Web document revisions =
****************************************

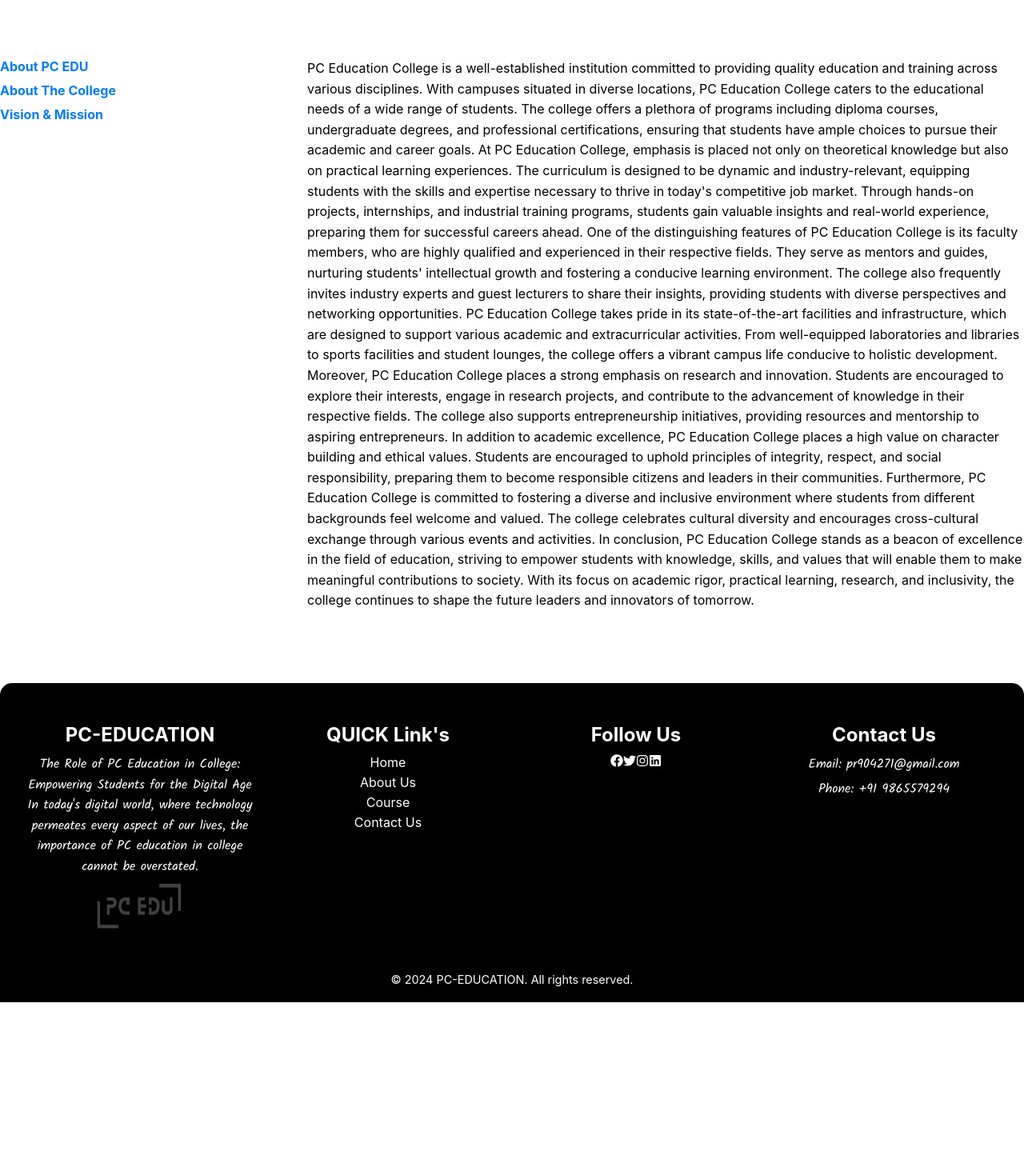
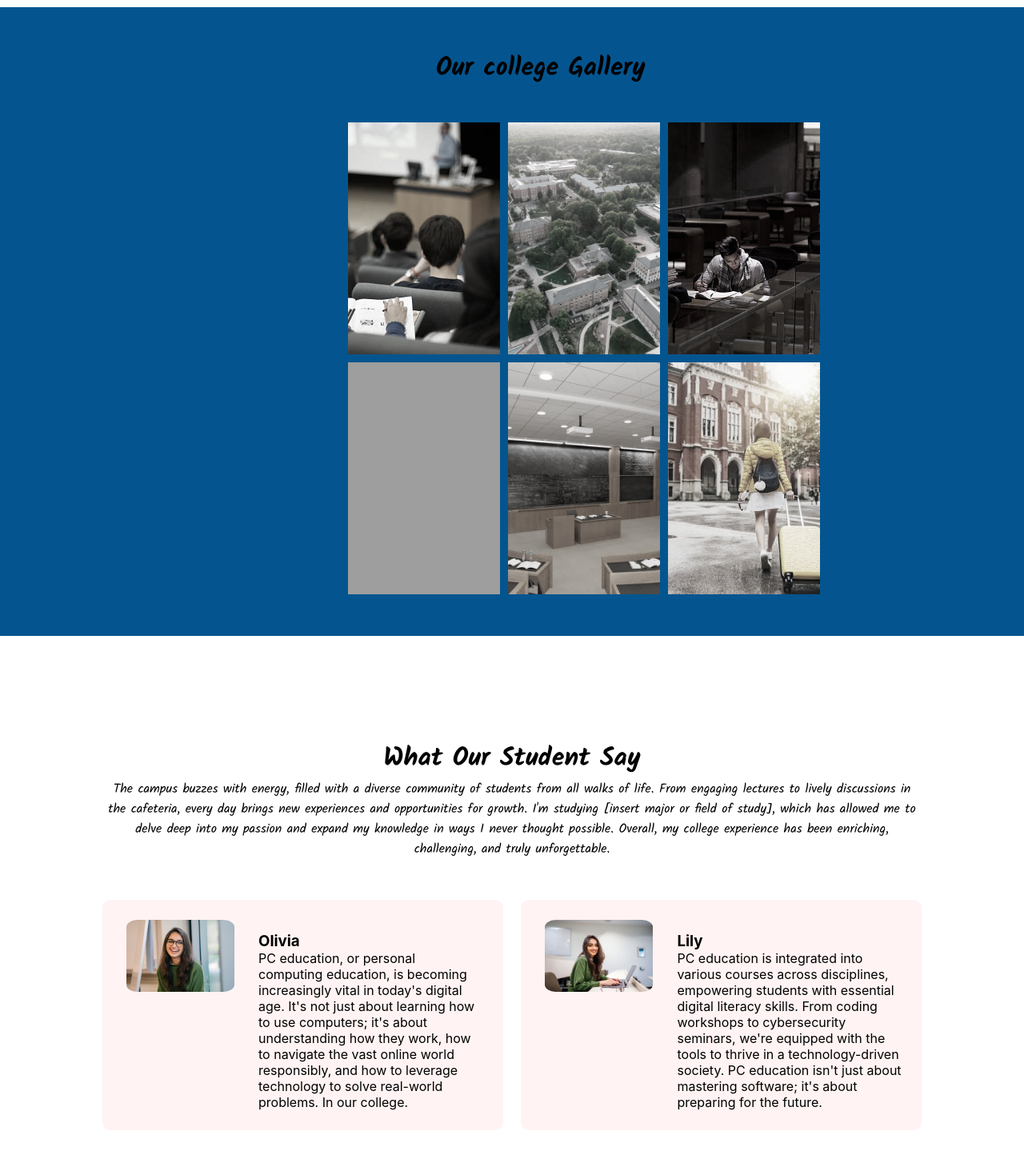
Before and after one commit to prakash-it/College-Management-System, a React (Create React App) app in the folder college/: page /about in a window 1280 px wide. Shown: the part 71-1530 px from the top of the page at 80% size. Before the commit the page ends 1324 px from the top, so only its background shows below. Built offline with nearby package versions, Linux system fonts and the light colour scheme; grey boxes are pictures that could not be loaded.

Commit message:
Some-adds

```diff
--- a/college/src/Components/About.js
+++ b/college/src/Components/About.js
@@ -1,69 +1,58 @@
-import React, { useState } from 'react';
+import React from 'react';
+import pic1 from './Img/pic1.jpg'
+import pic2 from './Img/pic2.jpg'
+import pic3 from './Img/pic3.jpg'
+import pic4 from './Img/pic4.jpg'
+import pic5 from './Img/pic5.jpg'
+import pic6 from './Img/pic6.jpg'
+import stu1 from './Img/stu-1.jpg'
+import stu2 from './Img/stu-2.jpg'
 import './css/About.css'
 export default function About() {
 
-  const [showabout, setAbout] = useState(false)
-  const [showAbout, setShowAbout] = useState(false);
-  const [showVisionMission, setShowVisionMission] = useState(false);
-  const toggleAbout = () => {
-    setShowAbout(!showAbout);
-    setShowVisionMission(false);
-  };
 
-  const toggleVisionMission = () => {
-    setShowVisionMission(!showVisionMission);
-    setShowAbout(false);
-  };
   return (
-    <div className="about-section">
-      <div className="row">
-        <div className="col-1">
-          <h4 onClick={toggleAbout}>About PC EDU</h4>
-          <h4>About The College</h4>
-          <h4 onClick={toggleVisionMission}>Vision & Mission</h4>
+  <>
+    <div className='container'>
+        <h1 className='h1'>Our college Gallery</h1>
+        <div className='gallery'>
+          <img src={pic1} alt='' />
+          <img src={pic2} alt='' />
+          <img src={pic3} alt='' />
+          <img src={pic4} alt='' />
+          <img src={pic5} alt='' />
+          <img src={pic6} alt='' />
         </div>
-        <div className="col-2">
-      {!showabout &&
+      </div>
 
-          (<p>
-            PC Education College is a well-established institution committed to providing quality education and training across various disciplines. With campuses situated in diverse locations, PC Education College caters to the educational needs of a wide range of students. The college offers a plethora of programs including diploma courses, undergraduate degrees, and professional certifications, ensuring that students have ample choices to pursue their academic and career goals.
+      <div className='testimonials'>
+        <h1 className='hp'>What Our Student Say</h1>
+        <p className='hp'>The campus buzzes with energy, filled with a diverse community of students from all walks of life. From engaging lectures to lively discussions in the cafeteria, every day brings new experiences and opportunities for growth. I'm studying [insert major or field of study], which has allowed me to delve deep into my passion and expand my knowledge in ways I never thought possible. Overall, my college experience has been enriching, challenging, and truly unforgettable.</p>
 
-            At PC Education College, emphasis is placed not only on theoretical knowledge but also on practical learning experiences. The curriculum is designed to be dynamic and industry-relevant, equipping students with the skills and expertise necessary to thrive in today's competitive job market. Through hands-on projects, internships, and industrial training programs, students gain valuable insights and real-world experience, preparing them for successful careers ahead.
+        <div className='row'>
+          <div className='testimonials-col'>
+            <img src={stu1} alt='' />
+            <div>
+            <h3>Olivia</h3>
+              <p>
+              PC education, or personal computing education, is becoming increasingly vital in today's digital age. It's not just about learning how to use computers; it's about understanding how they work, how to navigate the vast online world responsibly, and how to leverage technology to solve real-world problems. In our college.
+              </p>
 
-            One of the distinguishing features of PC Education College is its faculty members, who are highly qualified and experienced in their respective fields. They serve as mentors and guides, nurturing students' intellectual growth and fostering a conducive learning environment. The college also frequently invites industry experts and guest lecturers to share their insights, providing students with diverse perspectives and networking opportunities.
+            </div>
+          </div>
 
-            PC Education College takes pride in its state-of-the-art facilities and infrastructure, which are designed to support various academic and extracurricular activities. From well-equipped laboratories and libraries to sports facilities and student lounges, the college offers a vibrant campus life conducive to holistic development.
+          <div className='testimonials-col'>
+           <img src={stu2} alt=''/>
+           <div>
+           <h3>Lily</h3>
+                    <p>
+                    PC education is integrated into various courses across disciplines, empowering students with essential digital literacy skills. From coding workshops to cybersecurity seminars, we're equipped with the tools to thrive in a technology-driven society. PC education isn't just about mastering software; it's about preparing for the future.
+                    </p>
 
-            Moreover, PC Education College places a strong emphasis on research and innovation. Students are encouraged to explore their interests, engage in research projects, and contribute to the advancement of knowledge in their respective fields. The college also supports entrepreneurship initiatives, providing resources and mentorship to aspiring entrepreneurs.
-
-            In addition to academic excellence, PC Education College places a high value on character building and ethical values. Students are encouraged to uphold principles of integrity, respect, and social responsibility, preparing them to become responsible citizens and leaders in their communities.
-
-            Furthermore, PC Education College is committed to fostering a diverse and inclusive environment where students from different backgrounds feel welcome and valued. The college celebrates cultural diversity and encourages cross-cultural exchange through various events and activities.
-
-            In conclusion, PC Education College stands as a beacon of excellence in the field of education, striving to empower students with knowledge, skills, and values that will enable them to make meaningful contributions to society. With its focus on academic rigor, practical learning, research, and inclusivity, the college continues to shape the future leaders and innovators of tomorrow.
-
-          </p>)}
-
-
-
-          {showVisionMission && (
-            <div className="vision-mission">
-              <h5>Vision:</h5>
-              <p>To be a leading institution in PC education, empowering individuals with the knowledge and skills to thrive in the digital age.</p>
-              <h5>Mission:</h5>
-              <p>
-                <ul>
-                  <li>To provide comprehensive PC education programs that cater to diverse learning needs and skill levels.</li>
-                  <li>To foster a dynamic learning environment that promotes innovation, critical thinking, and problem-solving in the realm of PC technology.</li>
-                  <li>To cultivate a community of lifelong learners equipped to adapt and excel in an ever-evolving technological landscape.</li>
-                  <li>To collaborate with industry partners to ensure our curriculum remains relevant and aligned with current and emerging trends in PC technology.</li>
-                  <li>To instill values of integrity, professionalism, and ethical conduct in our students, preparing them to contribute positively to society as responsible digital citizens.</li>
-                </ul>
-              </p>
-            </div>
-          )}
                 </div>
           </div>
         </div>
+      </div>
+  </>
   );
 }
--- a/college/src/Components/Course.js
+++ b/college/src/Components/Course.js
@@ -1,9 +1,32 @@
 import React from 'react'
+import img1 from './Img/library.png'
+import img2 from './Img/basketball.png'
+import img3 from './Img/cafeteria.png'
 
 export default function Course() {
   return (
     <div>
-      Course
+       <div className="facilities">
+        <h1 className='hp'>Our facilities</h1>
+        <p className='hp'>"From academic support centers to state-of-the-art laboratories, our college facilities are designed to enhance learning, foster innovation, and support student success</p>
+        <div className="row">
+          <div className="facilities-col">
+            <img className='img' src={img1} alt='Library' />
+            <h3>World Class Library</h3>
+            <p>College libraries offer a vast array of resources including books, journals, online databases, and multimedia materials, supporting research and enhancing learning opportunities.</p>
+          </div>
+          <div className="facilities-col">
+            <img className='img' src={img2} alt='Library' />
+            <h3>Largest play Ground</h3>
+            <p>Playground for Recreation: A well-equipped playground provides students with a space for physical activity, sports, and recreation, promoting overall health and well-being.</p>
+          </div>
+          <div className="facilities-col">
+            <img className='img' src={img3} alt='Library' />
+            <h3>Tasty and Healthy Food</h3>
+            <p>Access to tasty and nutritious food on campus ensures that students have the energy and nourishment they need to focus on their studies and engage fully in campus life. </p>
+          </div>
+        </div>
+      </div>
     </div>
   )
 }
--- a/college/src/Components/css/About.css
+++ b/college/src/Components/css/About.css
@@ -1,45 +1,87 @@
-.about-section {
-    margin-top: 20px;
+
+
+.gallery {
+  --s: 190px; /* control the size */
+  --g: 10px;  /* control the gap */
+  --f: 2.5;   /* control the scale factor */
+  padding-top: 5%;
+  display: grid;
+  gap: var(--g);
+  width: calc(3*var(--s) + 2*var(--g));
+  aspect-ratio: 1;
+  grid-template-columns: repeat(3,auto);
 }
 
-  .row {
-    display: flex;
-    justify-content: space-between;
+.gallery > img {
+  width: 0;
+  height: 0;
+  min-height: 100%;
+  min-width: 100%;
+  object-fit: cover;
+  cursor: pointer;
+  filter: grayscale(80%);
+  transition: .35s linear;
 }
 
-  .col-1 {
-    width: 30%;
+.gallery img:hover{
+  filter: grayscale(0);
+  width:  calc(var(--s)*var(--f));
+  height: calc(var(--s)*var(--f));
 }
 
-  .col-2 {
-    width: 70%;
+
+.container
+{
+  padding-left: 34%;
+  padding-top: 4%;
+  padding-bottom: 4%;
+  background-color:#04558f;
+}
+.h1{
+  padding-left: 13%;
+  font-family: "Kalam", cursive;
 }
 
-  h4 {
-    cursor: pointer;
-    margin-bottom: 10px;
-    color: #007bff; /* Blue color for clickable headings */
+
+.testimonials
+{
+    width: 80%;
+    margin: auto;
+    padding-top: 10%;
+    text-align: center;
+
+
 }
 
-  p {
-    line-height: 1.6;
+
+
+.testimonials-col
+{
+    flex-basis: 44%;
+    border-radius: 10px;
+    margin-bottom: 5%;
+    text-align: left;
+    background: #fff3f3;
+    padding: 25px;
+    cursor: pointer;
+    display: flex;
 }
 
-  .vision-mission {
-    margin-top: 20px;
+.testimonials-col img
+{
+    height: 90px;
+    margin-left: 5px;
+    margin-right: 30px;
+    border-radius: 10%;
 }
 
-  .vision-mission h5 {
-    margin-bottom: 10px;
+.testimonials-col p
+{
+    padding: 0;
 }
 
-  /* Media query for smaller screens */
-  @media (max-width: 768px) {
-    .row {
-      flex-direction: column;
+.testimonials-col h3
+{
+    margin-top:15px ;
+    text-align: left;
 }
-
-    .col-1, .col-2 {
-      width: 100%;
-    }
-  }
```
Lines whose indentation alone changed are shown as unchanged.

****************************************

Copy each line of the data that includes the word "React".

Before and after one commit to prakash-it/College-Management-System, a React (Create React App) app in the folder college/: page /about in a window 1280 px wide. Shown: the part 71-1530 px from the top of the page at 80% size. Before the commit the page ends 1324 px from the top, so only its background shows below. Built offline with nearby package versions, Linux system fonts and the light colour scheme; grey boxes are pictures that could not be loaded.
-import React, { useState } from 'react';
+import React from 'react';
 import React from 'react'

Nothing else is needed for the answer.